**TASK PROMPT**
Gather all lines in the entries below that include the word "data".

###

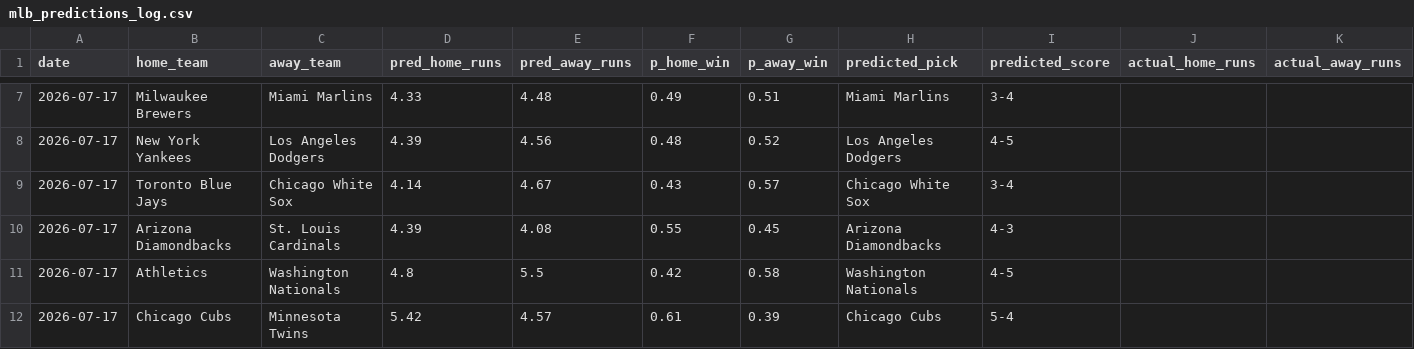
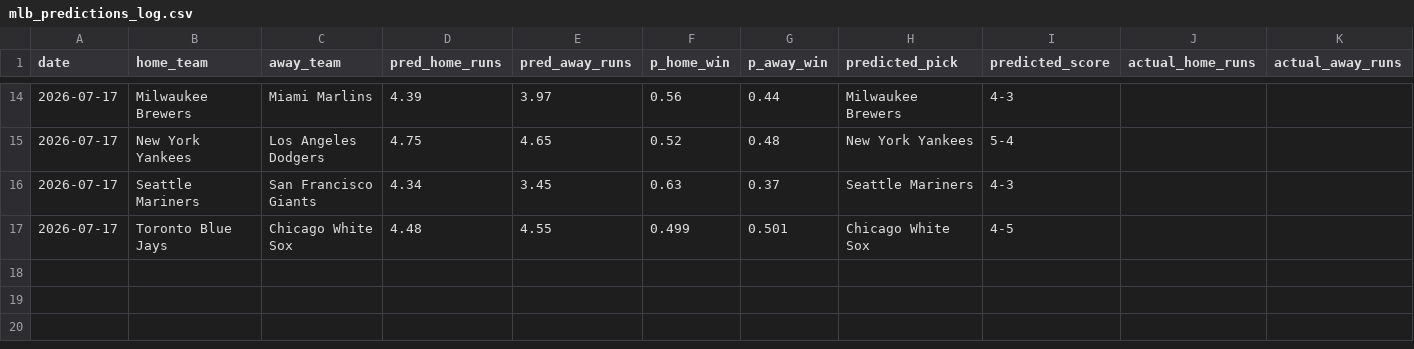
Before and after one commit to Carlosgjr08/mlb-2026-predictor, a CSV file: data/mlb_predictions_log.csv, drawn as a sheet; only a part is shown, gaps mark what is left out; removed rows and columns are numbered as before the commit, all else as after; rows hold the shown columns only; the diff covers the shown part only; the diff names each change by its address in the sheet, - before the commit and + after, or states it on an @@ line.

```diff
--- a/data/mlb_predictions_log.csv
+++ b/data/mlb_predictions_log.csv
-D14 (pred_home_runs): 4.33
+D14 (pred_home_runs): 4.39
-E14 (pred_away_runs): 4.48
+E14 (pred_away_runs): 3.97
-F14 (p_home_win): 0.49
+F14 (p_home_win): 0.56
-G14 (p_away_win): 0.51
+G14 (p_away_win): 0.44
-H14 (predicted_pick): Miami Marlins
+H14 (predicted_pick): Milwaukee Brewers
-I14 (predicted_score): 3-4
+I14 (predicted_score): 4-3
-D15 (pred_home_runs): 4.39
+D15 (pred_home_runs): 4.75
-E15 (pred_away_runs): 4.56
+E15 (pred_away_runs): 4.65
-F15 (p_home_win): 0.48
+F15 (p_home_win): 0.52
-G15 (p_away_win): 0.52
+G15 (p_away_win): 0.48
-H15 (predicted_pick): Los Angeles Dodgers
+H15 (predicted_pick): New York Yankees
-I15 (predicted_score): 4-5
+I15 (predicted_score): 5-4
+row 16: 2026-07-17 | Seattle Mariners | San Francisco Giants | 4.34 | 3.45 | 0.63 | 0.37 | Seattle Mariners | 4-3
-D17 (pred_home_runs): 4.14
+D17 (pred_home_runs): 4.48
-E17 (pred_away_runs): 4.67
+E17 (pred_away_runs): 4.55
-F17 (p_home_win): 0.43
+F17 (p_home_win): 0.499
-G17 (p_away_win): 0.57
+G17 (p_away_win): 0.501
-I17 (predicted_score): 3-4
+I17 (predicted_score): 4-5
-row 10: 2026-07-17 | Arizona Diamondbacks | St. Louis Cardinals | 4.39 | 4.08 | 0.55 | 0.45 | Arizona Diamondbacks | 4-3
-row 11: 2026-07-17 | Athletics | Washington Nationals | 4.8 | 5.5 | 0.42 | 0.58 | Washington Nationals | 4-5
-row 12: 2026-07-17 | Chicago Cubs | Minnesota Twins | 5.42 | 4.57 | 0.61 | 0.39 | Chicago Cubs | 5-4
```
Also changed, not shown: 7 added rows and 26 edited cells elsewhere in this file, 1 other file.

###

**TASK RESPONSE**
Before and after one commit to Carlosgjr08/mlb-2026-predictor, a CSV file: data/mlb_predictions_log.csv, drawn as a sheet; only a part is shown, gaps mark what is left out; removed rows and columns are numbered as before the commit, all else as after; rows hold the shown columns only; the diff covers the shown part only; the diff names each change by its address in the sheet, - before the commit and + after, or states it on an @@ line.
--- a/data/mlb_predictions_log.csv
+++ b/data/mlb_predictions_log.csv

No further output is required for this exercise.